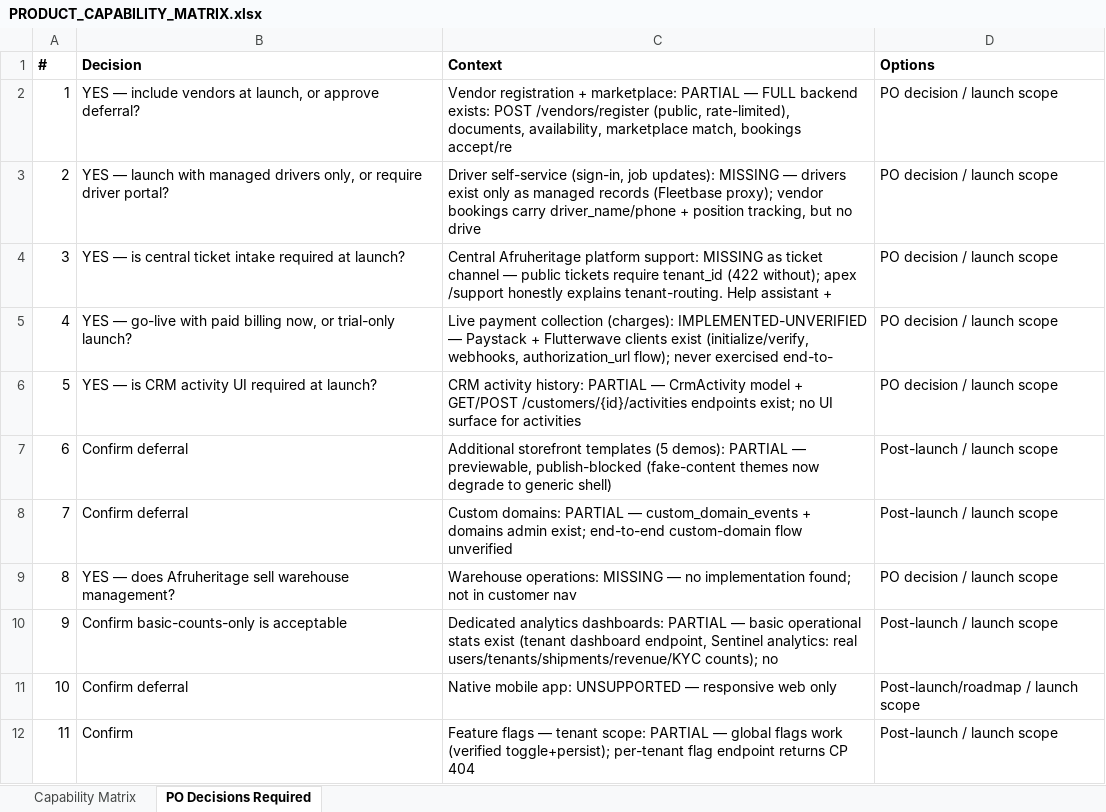
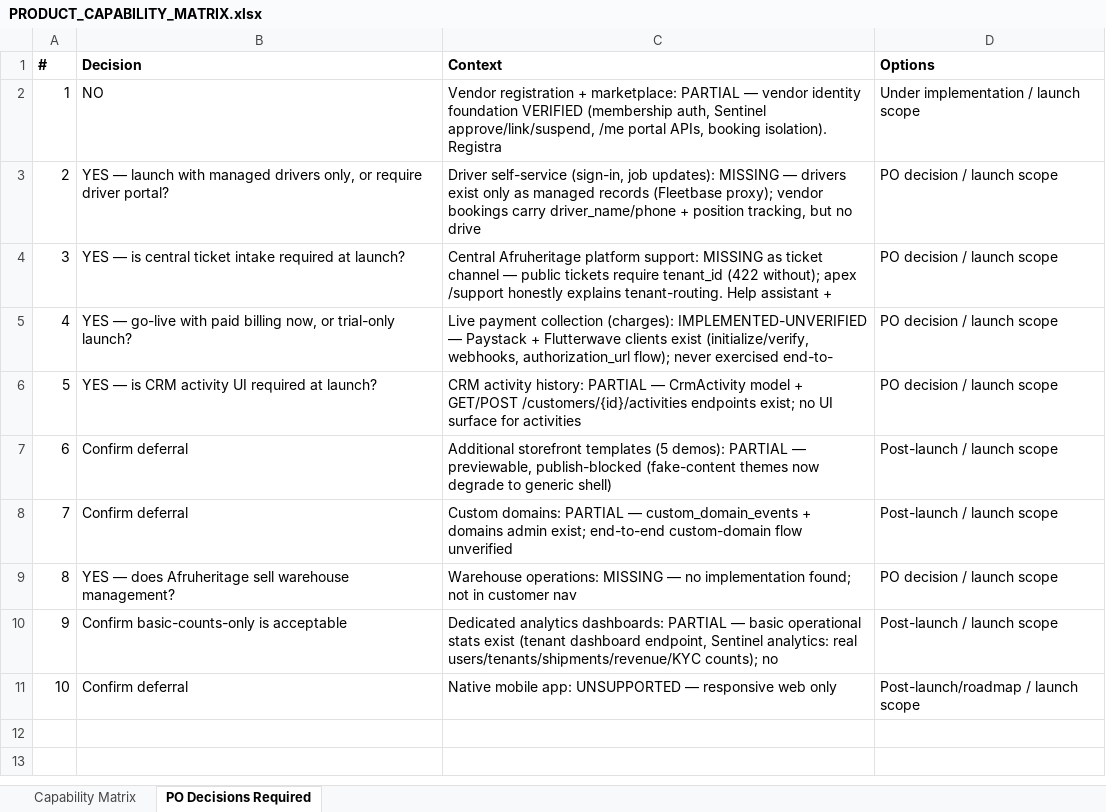
Before and after one commit to tiasefo/afruhfleet, an Excel workbook: afruheritage-platform/uat-package/PRODUCT_CAPABILITY_MATRIX.xlsx, sheet PO Decisions Required, drawn as a sheet; values as stored, in another font and other column widths than the file's, no borders; removed rows and columns are numbered as before the commit, all else as after; the diff names each change by its address in the sheet, - before the commit and + after, or states it on an @@ line.

```diff
--- a/afruheritage-platform/uat-package/PRODUCT_CAPABILITY_MATRIX.xlsx (sheet PO Decisions Required)
+++ b/afruheritage-platform/uat-package/PRODUCT_CAPABILITY_MATRIX.xlsx (sheet PO Decisions Required)
-row 2: 1 | YES — include vendors at launch, or approve deferral? | Vendor registration + marketplace: PARTIAL — FULL backend exists: POST /vendors/register (public, rate-limited), documents, availability, marketplace match, bookings accept/re | PO decision / launch scope
+row 2: 1 | NO | Vendor registration + marketplace: PARTIAL — vendor identity foundation VERIFIED (membership auth, Sentinel approve/link/suspend, /me portal APIs, booking isolation). Registra | Under implementation / launch scope
-row 12: 11 | Confirm | Feature flags — tenant scope: PARTIAL — global flags work (verified toggle+persist); per-tenant flag endpoint returns CP 404 | Post-launch / launch scope
```
Also changed, not shown: sheet Capability Matrix, afruheritage-platform/uat-package/AFRUHERITAGE_UAT_CHECKLIST.xlsx, afruheritage-platform/uat-package/SENTINEL_CUSTOMER_ADMIN_GAP_MATRIX.xlsx, 27 other files.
++++++
__EXERCISE PROMPT__. Show all lines from the data above in which the word "approve" appears.

__ANSWER FOR THIS EXERCISE__.
-row 2: 1 | YES — include vendors at launch, or approve deferral? | Vendor registration + marketplace: PARTIAL — FULL backend exists: POST /vendors/register (public, rate-limited), documents, availability, marketplace match, bookings accept/re | PO decision / launch scope
+row 2: 1 | NO | Vendor registration + marketplace: PARTIAL — vendor identity foundation VERIFIED (membership auth, Sentinel approve/link/suspend, /me portal APIs, booking isolation). Registra | Under implementation / launch scope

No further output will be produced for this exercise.